By Traci Arway, NBCT, primary multiple disabilities teacher, Columbus
Eleven years ago I started teaching special education so that I could make a difference in the lives of the students who need it most—children with severe and multiple disabilities. I live and work in one of the state’s highest poverty per capita areas, and I wouldn’t change what I do for the world. I didn’t become a teacher to get rich; I became a teacher to serve.
Not only am I a teacher, but I’m a mother of two small children and my husband is also a teacher. Like many of our colleagues, we come from a long line of educators, including my sister-in-law who is an educator and my mother who also is a teacher. My brother works for a public university and my father works for the state of Ohio. I also have a number of cousins who decided to serve Ohioans by working in state government.

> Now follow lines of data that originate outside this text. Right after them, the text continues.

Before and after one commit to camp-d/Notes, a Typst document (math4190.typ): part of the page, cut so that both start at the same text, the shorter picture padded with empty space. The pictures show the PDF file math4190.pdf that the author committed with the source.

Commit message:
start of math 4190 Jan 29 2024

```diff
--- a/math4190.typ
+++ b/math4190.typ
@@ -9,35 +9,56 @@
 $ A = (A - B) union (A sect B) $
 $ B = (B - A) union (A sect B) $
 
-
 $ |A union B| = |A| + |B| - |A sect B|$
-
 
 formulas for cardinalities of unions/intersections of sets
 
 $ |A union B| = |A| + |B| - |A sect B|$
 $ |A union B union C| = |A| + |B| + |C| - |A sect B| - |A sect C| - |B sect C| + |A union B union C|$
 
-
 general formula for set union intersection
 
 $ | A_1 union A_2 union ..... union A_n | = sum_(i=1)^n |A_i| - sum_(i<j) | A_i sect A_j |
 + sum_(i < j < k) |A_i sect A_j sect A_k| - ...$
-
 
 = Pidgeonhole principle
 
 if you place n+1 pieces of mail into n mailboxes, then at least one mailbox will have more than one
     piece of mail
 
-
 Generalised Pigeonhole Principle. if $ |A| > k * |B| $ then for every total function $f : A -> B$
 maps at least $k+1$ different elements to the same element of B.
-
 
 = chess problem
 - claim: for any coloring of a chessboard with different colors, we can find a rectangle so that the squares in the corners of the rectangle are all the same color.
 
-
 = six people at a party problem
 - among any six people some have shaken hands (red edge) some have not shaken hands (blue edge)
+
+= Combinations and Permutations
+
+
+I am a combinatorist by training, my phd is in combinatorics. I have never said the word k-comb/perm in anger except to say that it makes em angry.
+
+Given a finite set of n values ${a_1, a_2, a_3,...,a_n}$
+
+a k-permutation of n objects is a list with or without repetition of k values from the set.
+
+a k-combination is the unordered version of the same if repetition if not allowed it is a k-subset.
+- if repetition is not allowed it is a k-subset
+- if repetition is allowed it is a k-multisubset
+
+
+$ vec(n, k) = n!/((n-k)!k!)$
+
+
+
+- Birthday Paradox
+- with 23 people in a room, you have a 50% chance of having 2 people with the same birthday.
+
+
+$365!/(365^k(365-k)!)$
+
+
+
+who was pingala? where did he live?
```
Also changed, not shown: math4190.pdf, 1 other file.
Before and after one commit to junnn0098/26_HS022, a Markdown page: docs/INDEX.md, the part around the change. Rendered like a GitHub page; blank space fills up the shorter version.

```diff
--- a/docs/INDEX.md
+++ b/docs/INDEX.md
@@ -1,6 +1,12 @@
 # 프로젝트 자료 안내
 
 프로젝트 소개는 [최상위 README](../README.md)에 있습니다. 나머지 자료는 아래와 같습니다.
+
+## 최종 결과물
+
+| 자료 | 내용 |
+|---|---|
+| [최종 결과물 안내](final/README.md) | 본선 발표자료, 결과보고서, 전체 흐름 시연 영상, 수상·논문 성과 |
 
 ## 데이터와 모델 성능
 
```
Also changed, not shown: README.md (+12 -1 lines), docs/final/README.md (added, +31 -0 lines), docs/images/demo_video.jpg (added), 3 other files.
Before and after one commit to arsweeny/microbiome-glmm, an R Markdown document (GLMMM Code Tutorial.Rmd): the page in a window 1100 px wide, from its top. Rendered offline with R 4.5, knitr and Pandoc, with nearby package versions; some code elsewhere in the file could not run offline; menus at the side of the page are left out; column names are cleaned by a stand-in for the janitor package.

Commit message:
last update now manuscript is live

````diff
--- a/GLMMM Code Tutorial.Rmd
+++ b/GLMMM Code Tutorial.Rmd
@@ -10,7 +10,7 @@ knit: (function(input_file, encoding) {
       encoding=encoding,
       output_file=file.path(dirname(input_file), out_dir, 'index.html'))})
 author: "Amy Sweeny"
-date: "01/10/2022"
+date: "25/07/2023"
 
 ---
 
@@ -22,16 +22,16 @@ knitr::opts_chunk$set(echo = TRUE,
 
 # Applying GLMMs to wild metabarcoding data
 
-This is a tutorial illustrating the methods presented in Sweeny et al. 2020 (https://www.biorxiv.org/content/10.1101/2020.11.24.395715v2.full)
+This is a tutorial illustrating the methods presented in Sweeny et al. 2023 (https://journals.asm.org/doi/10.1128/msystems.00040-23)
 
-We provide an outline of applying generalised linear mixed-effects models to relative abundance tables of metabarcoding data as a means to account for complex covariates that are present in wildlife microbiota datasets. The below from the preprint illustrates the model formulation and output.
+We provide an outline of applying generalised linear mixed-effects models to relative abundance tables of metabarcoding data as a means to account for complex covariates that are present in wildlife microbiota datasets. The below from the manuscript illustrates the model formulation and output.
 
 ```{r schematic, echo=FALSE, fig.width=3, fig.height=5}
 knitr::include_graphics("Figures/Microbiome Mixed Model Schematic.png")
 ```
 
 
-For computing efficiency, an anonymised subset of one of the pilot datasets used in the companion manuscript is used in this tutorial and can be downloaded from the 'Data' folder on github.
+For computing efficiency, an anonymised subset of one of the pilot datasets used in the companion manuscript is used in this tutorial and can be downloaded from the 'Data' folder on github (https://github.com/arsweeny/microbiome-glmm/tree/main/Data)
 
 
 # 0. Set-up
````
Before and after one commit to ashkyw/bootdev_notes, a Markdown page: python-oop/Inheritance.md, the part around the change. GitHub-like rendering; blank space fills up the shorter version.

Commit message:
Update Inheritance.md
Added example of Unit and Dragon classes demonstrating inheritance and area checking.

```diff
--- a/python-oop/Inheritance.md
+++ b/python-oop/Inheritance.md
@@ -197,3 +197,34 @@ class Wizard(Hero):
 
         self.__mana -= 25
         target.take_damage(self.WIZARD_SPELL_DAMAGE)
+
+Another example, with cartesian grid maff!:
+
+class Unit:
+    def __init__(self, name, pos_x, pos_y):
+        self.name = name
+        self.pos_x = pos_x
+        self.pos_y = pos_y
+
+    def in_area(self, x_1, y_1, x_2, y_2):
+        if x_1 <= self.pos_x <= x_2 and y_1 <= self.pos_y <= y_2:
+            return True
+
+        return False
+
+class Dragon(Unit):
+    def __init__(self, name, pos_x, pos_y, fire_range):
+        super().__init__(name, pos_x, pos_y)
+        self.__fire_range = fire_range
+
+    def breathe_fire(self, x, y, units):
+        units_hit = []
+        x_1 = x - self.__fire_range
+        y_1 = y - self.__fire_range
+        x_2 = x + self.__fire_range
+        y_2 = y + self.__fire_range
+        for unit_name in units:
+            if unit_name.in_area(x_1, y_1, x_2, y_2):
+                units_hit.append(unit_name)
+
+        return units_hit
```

But as much as Issue 2 affects my family, our livelihood and everyone else who chose public service instead of more lucrative private sector jobs, I worry more about my students and what will happen if we don’t defeat this unfair attack on public workers. With my students who have severe needs—social, academic and behavioral—Issue 2 silences the voices and effectively prevents professionals, like me from negotiating contract provisions that ultimately would benefit my students.
If passed, Issue 2 will result in a loss of local control and lead to a loss of collaborative spirit.
Education support professionals and teachers are dedicated to their students, and we’re overwhelmingly against Issue 2 because we know how much it will hurt students. Issue 2 is not about improving teacher or student performance—it’s about power, political payback, and very bad policy. My special needs students shouldn’t suffer because Columbus politicians are moving their own agenda, and that’s why I’m voting NO on Issue 2.